Due to the slight differences in the requirements relating to electronic disclosure across the regulated provinces, it can be perhaps be confusing and inefficient to modify a franchisor’s approach to disclosure from province to province.
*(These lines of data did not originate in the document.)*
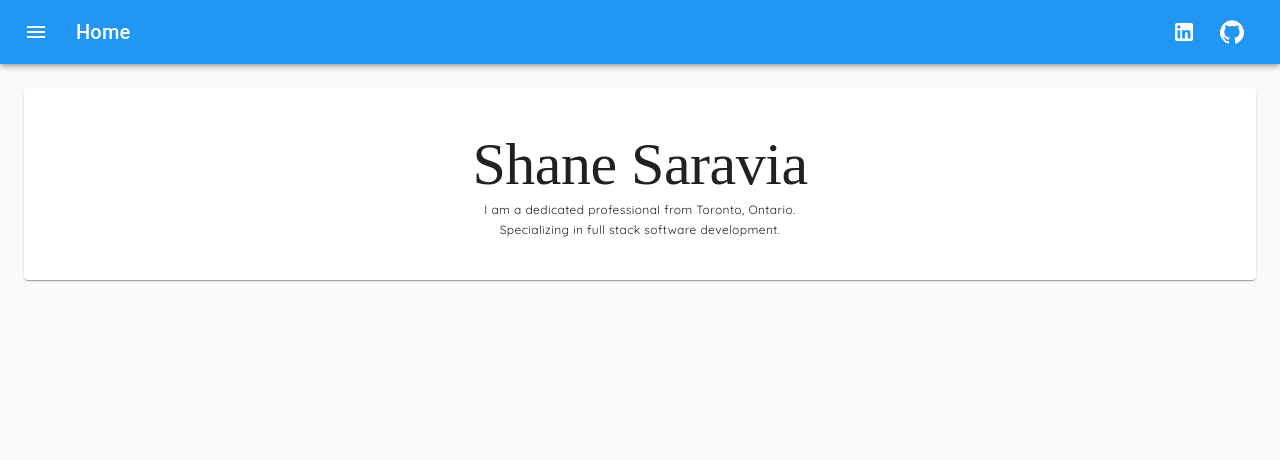
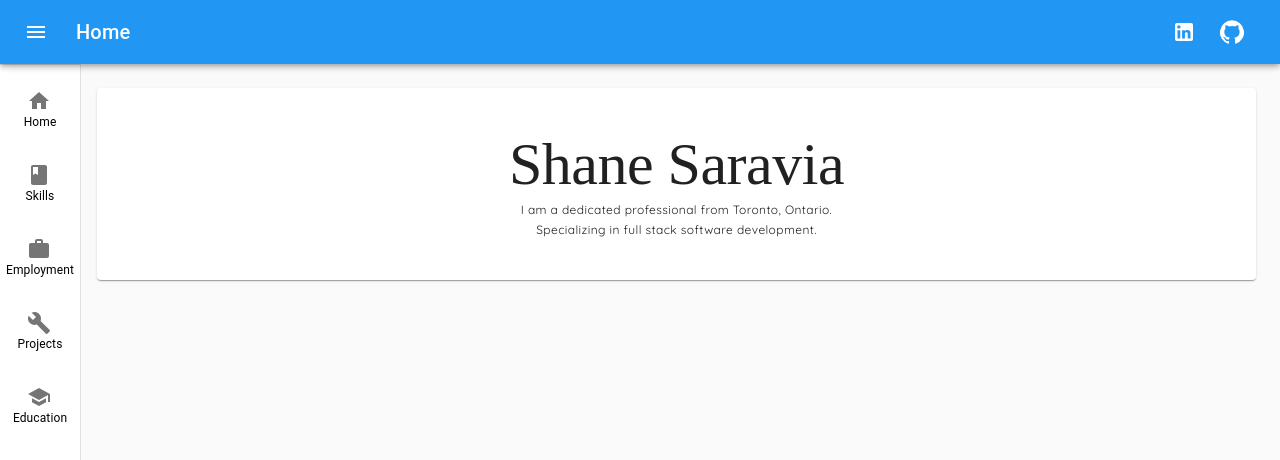
Before and after one commit to shanesaravia/shanesaravia.com, a React (Create React App) app: page / in a window 1280 px wide. Shown: the top 460 px of the page. Built offline with nearby package versions, Linux system fonts and the light colour scheme; a web font is replaced by a local one.

Commit message:
minibar working on web

```diff
--- a/src/components/Layout/Header.js
+++ b/src/components/Layout/Header.js
@@ -9,6 +9,7 @@ import PropTypes from 'prop-types';
 
 const useStyles = makeStyles(theme => ({
   appBar: {
+    zIndex: theme.zIndex.drawer + 1,
     transition: theme.transitions.create(['margin', 'width'], {
       easing: theme.transitions.easing.sharp,
       duration: theme.transitions.duration.leavingScreen,
@@ -26,7 +27,7 @@ const useStyles = makeStyles(theme => ({
     marginRight: theme.spacing(2),
   },
   title: {
-    flexGrow: 1
+    flexGrow: 1,
   },
   hide: {
     display: 'none',
--- a/src/components/Layout/Sidebar.js
+++ b/src/components/Layout/Sidebar.js
@@ -17,21 +17,25 @@ const useStyles = makeStyles(theme => ({
       easing: theme.transitions.easing.sharp,
       duration: theme.transitions.duration.leavingScreen
     }),
-    marginLeft: -props.drawerWidth,
+    marginLeft: -props.drawerWidth + theme.spacing(7) + 1,
+    [theme.breakpoints.up('sm')]: {
+      marginLeft: -props.drawerWidth + theme.spacing(9) + 1,
+    },
   }),
   contentShift: () => ({
     transition: theme.transitions.create('margin', {
       easing: theme.transitions.easing.easeOut,
       duration: theme.transitions.duration.enteringScreen
     }),
-    marginLeft: 0,
+    marginLeft: 0
   }),
   root: {
     display: 'flex',
   },
   drawer: props => ({
     width: props.drawerWidth,
-    flexShrink: 0
+    flexShrink: 0,
+    whiteSpace: 'nowrap'
   }),
   drawerPaper: props => ({
     width: props.drawerWidth,
@@ -43,6 +47,39 @@ const useStyles = makeStyles(theme => ({
     ...theme.mixins.toolbar,
     justifyContent: 'flex-end',
   },
+  hide: {
+    display: 'none',
+  },
+
+  drawerOpen: props => ({
+    width: props.drawerWidth || 240,
+    transition: theme.transitions.create('width', {
+      easing: theme.transitions.easing.sharp,
+      duration: theme.transitions.duration.enteringScreen,
+    }),
+  }),
+  drawerClose: {
+    transition: theme.transitions.create('width', {
+      easing: theme.transitions.easing.sharp,
+      duration: theme.transitions.duration.leavingScreen,
+    }),
+    // overflowX: 'hidden',
+    width: theme.spacing(7) + 1,
+    [theme.breakpoints.up('sm')]: {
+      width: theme.spacing(10) + 1,
+    },
+  },
+  toolbar: {
+    display: 'flex',
+    alignItems: 'center',
+    justifyContent: 'flex-end',
+    padding: theme.spacing(0, 1),
+    ...theme.mixins.toolbar,
+  },
+  content: {
+    flexGrow: 1,
+    padding: theme.spacing(3),
+  },
 }));
 
 export default function Sidebar(props) {
@@ -53,21 +90,25 @@ export default function Sidebar(props) {
   return (
     <>
       <Drawer
-        className={classes.drawer}
-        variant="persistent"
-        anchor="left"
-        open={open}
+        variant="permanent"
+        className={clsx(classes.drawer, {
+          [classes.drawerOpen]: open,
+          [classes.drawerClose]: !open,
+        })}
         classes={{
-          paper: classes.drawerPaper,
+          paper: clsx({
+            [classes.drawerOpen]: open,
+            [classes.drawerClose]: !open,
+          }),
         }}
       >
-        <div className={classes.drawerHeader}>
+        <div className={classes.toolbar}>
           <IconButton onClick={handleDrawerClose}>
-            {theme.direction === 'ltr' ? <ChevronLeftIcon /> : <ChevronRightIcon />}
+            {theme.direction === 'rtl' ? <ChevronLeftIcon /> : <ChevronRightIcon />}
           </IconButton>
         </div>
         <Divider />
-        <SidebarMenu handleDrawerClose={handleDrawerClose} />
+        <SidebarMenu open={open} handleDrawerClose={handleDrawerClose} />
       </Drawer>
       <main
         className={clsx(classes.contentData, {
@@ -75,7 +116,7 @@ export default function Sidebar(props) {
         })}
       >
         <div className={classes.drawerHeader} />
-        { props.content }
+        {props.content}
       </main>
     </>
   );
--- a/src/components/Layout/SidebarMenu.js
+++ b/src/components/Layout/SidebarMenu.js
@@ -14,14 +14,23 @@ const useStyles = makeStyles(theme => ({
     textDecoration: 'none',
     color: 'black'
   },
-  menuItem: {
-    padding: theme.spacing(2)
+  menuItem: props => ({
+    padding: theme.spacing(2),
+    flexDirection: props.open ? 'row' : 'column',
+  }),
+  icon: {
+    position: 'relative',
+    left: 15
+  },
+  smallLabel: {
+    fontSize: 12,
+    padding: theme.spacing(0, 5)
   }
 }))
 
 const SidebarMenu = props => {
-  const classes = useStyles();
-  const { handleDrawerClose } = props;
+  const classes = useStyles(props);
+  const { handleDrawerClose, open } = props;
 
   const menuOptions = [
     {
@@ -50,6 +59,7 @@ const SidebarMenu = props => {
       link: '/education'
     }
   ]
+
   return (
     <MenuList>
       {Object.entries(menuOptions).map(([k, v]) => {
@@ -58,10 +68,10 @@ const SidebarMenu = props => {
             {v.divider ? <Divider /> : null}
             <Link to={v.link} onClick={handleDrawerClose} className={classes.removeLink}>
               <MenuItem className={classes.menuItem}>
-                <ListItemIcon>
+                <ListItemIcon className={classes.icon}>
                   {v.icon}
                 </ListItemIcon>
-                <Typography>
+                <Typography className={open ? null : classes.smallLabel}>
                   {v.label}
                 </Typography>
               </MenuItem>
```
Also changed, not shown: src/components/Layout/DefaultLayout.js (line endings or trailing spaces), 1 other file (tests, documents, lock files or other folders).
Accordingly, we can synthesize the regulations relating to electronic disclosure into a single set of rules that can be followed in each of the four provinces that permit electronic delivery (in Ontario, effective July 1, 2016).

The synthesized requirements are:

  1. The FDD must be in a form that enables the recipient to retrieve, view, store, print, and process the FDD.
  2. The FDD must be a single, integrated document or file (although Manitoba, New Brunswick and Ontario provide that if the FDD consists of separate files, then an index must be included which sets out the file name or a description of the subject matter of the file).
  3. The FDD must contain no external links to or from extraneous content or documents.
  4. A written receipt must be obtained from the franchisee.
  5. The franchisor must keep records of the electronic delivery.

As the exact wording of the Regulation is relatively short, it is set out in full below, and is as follows:

Part IV
Delivery of documents 

12. (1) For the purposes of subsection 5 (2) of the Act, a franchisor may deliver a disclosure document to a prospective franchisee by electronic transmission if,
(a) the document is delivered in a form that enables the recipient to view, store, retrieve and print it;
(b) the document contains no links to external documents or content;
(c) the document contains an index for each separate electronic file, if any, of which the document consists, where each index sets out,
(i) the file name, and
(ii) if the file name is not sufficiently descriptive of the subject matter dealt with in the file, a statement of that subject matter; and
(d) the franchisor receives a written acknowledgment of receipt from the prospective franchisee.
(2) A franchisor may deliver a disclosure document to a prospective franchisee by courier if the franchisor pays the costs of the delivery.

13. (1) For the purposes of subsection 6 (3) of the Act, a franchisee may deliver a notice of rescission by prepaid courier to the franchisor’s address for service in the franchise agreement.
(2) A notice of rescission delivered in accordance with subsection (1) shall be deemed to be delivered to the franchisor on the second day after the day of delivery by courier.

If you have any questions on these changes, please feel free to contact any of the authors, all members of the Cassels Brock Franchise Law Group.